The Manchester Millyard is known for its transformation from factories to a tech hub over the past century.
But for the past several years, developers have worked to fill a demand for housing in southern New Hampshire by converting commercial space into apartments. The trend is only expected to grow with the office real estate market in flux amid the COVID-19 pandemic.
Brady Sullivan Properties, which has successfully converted space in other mills across New England, wants to add another 61 apartments to the Jefferson Mill, 670 N. Commercial St. The building already has 34 apartments which hit the market last year.
The units at the Lofts at Jefferson Mill, which feature exposed brick and beams, wooden floors, vaulted ceilings and oversized windows, were filled quickly, said Arthur Sullivan, co-owner of Brady Sullivan.

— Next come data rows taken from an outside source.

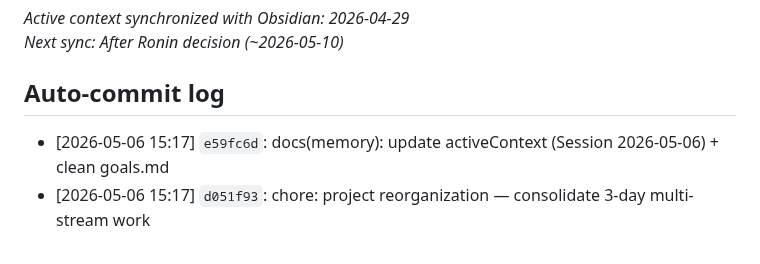
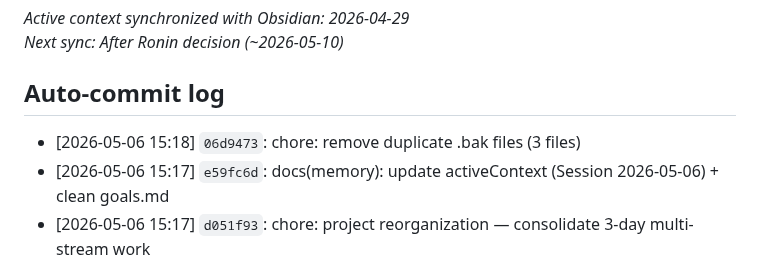
Before and after one commit to sergeeey/ARCHCODE, a Markdown page: .claude/memory/activeContext.md, the part around the change. Rendered like a GitHub page.

Commit message:
chore: sync activeContext auto-commit logs
Co-Authored-By: Claude Sonnet 4.5 <noreply@anthropic.com>

```diff
--- a/.claude/memory/activeContext.md
+++ b/.claude/memory/activeContext.md
@@ -344,6 +344,7 @@ _Active context synchronized with Obsidian: 2026-04-29_
 _Next sync: After Ronin decision (~2026-05-10)_
 
 ## Auto-commit log
+- [2026-05-06 15:18] `06d9473`: chore: remove duplicate .bak files (3 files)
 - [2026-05-06 15:17] `e59fc6d`: docs(memory): update activeContext (Session 2026-05-06) + clean goals.md
 - [2026-05-06 15:17] `d051f93`: chore: project reorganization — consolidate 3-day multi-stream work
 - [2026-05-03 02:16] `2e7fd52`: feat(A1-pilot): LSSIM mechanism-specific limitation discovered
```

“We had a little more vacancy coming up and we thought it would make sense to convert those to apartments as well,” Sullivan said. “It is really nothing new for us. Most of the mills that we own throughout New England have a mixed use of commercial and residential.”
The cost of the apartment project is estimated to be about $3.3 million, according to materials submitted to the planning board. The project requires a conditional-use permit from the board.
The plans call for two one-bedroom units, 57 two-bedroom units and two three-bedroom units, which range from 943 square feet to 1,682 square feet. The lofts run $1,660 to $2,145 a month, according to the Brady Sullivan website.
In 2013, the company opened 110 high-end apartments at The Lofts at Mill No. 1 on Bedford Street and the Lofts at Mill West across the Merrimack River near Catholic Medical Center.
Real estate developer Ben Gamache is also converting commercial space at 62 Lowell St. and 540 Chestnut St. — on the other side of Elm Street from the Millyard — into apartments, nine- and 12-units respectively.
The conversion plans were in the works before the pandemic, Sullivan said.
“It is a reflection of where the market is in that there is a tremendous amount of demand for housing options across the board,” said Mike Skelton, president and CEO of the Greater Manchester Chamber of Commerce. “It is positive to see projects like this being proposed because they are going to bring more vibrancy, foot traffic and density to the central business district.”
The growth in housing helps draw people to entertainment venues, shops and restaurants downtown, he said. These sectors will need a lot of support to recover from the impacts of the pandemic, he said.
Southern New Hampshire could benefit from people looking to move, given employees now have more flexibility to work from home, Skelton said.
Keri Laman, owner of Tidewater Catering, operated Bayona Cafe out of the Jefferson Mill before the pandemic forced her to temporarily close. The business relies on foot traffic, mostly from the Millyard’s many businesses.
“We don’t want vacant spaces,” she said, which means the switch to more residential units is good news.
She has seen success from a mix of residents and workers at another one of her restaurants, Unity Cafe, at the Sundial Center off Queen City Avenue.
“There is sort of a new outlook for excitement in Manchester,” she said.
Brady Sullivan expects the apartment project to take about six to seven months to complete.
Tenants will take advantage of the proximity to Elm Street, Sullivan said.
“These are people who enjoy being outside, enjoy walking and being in the central business district,” he said. “It is a lifestyle.”